Last Edit: Jun 19, 2007 22:15:04 GMT -6 by Nitaidas
I didn't realize it, but there are several bonuses in making Plato's Symposium the model of this forum. In the first place, it is about love. The forum too is about love and in a way about the way in which love uplifts a person the way the love for Krsna uplifts a person. As I have been rereading the text, I can't help but think of Krsna every time the god of love is mentioned in the text. There too it is said at the very beginning that for some reason the god of love, though the most powerful of the gods, is the one who is rarely singled out for praise. One is reminded of Narada's admonition to Vyasa at the beginning of the Bhagavata that though he has expounded dharma, he has not sufficiently expounded Bhagavata dharma and thus he feels oddly ill at ease.
I specially like the speech of Aristophanes which his peculiar understanding of how the human race evolved.

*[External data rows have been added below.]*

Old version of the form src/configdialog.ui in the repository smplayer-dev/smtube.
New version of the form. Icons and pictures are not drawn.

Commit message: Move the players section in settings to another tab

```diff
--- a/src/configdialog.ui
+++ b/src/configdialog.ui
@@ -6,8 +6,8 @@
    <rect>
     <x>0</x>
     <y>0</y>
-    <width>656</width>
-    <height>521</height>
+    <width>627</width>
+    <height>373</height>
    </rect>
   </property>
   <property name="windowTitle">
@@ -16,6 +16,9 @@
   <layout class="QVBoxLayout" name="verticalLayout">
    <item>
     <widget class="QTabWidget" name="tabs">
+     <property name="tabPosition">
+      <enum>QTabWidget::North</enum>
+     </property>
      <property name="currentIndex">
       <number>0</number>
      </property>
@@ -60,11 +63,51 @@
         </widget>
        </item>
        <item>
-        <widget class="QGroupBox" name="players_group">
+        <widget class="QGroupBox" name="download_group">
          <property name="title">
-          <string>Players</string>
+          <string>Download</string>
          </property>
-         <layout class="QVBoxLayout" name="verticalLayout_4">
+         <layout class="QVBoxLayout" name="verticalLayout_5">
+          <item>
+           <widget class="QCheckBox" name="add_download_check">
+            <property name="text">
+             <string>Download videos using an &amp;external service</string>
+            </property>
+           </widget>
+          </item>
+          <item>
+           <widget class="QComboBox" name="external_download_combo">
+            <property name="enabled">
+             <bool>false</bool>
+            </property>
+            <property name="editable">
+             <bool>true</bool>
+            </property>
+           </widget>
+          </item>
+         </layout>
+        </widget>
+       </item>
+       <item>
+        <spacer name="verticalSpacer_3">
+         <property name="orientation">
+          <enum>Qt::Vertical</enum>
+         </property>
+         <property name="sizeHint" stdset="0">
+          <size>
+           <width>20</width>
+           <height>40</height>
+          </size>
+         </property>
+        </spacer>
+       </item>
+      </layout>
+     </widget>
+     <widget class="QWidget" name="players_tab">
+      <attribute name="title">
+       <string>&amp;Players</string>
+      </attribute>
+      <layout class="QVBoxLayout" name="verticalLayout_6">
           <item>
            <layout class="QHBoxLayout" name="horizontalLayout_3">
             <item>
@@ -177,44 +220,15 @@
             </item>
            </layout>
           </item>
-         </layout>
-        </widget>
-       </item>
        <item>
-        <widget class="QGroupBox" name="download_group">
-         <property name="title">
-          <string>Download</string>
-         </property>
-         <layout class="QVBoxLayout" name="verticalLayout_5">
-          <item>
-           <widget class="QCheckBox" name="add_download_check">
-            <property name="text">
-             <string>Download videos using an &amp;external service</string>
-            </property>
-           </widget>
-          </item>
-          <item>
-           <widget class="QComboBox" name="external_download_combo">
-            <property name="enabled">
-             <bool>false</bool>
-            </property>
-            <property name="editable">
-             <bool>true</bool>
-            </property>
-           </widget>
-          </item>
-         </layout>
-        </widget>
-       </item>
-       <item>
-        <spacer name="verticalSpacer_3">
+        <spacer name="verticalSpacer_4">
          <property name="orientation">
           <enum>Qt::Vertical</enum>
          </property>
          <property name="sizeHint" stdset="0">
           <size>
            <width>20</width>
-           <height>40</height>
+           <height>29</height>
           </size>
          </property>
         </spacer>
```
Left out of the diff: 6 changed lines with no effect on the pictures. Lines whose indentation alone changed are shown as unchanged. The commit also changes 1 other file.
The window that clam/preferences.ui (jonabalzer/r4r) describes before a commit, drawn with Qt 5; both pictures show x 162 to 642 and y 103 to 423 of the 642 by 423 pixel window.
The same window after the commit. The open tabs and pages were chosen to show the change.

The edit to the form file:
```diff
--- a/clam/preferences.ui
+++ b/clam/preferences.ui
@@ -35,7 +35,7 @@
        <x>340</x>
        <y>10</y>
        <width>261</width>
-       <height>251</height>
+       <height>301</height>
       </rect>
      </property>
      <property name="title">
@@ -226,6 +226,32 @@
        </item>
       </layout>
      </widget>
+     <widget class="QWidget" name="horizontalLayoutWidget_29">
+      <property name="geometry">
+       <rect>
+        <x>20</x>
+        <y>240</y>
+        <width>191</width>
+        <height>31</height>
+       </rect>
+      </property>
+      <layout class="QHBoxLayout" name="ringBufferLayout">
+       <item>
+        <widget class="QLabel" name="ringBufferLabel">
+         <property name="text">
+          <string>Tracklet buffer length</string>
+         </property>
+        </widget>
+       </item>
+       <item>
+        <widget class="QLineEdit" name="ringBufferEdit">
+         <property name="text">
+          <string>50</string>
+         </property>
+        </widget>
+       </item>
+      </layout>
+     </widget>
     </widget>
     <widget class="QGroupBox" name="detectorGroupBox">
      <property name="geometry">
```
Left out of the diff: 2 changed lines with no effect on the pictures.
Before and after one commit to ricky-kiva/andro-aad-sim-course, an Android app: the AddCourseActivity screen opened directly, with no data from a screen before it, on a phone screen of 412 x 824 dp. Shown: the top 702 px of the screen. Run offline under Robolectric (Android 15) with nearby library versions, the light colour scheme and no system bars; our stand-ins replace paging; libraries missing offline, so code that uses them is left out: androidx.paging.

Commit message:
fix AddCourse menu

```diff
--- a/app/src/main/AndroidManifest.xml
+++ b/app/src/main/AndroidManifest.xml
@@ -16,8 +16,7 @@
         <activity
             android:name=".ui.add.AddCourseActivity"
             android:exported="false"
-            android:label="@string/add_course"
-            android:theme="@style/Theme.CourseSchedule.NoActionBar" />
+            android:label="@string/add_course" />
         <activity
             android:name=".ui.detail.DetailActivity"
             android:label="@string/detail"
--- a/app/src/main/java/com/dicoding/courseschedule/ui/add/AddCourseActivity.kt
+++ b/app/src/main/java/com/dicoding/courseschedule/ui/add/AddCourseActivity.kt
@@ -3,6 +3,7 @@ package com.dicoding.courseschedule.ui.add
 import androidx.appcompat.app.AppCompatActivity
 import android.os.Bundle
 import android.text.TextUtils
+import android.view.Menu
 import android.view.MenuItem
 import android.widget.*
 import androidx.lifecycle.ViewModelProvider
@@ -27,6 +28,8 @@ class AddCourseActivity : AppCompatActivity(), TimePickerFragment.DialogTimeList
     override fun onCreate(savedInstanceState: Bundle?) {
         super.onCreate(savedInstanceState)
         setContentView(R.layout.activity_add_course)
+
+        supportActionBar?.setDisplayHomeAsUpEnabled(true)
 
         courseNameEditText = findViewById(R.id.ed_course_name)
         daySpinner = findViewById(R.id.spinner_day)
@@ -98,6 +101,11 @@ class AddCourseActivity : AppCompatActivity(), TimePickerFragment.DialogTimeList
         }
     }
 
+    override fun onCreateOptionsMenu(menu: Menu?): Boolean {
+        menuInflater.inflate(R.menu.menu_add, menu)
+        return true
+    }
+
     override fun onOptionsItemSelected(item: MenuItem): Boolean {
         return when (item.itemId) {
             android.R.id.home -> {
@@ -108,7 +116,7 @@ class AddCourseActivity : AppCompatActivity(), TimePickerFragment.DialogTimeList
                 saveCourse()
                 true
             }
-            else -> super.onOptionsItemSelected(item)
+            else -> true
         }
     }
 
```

The bifurcation at the beginning of the hermaphrodite beings into male and female remind one of that wonderful passage of the Brhadaranyaka Upanisad wherein Brahman. large, the size of a male and female joined together, split into two and become the primordial male and female through which all the sexed species are created.
There is a great deal of resonance between the Indic texts and the Greek texts, no doubt because of the Indo-European inheritance.
This is something I would like to explore more as time goes on.
Last Edit: Jun 25, 2007 21:08:47 GMT -6 by Nitaidas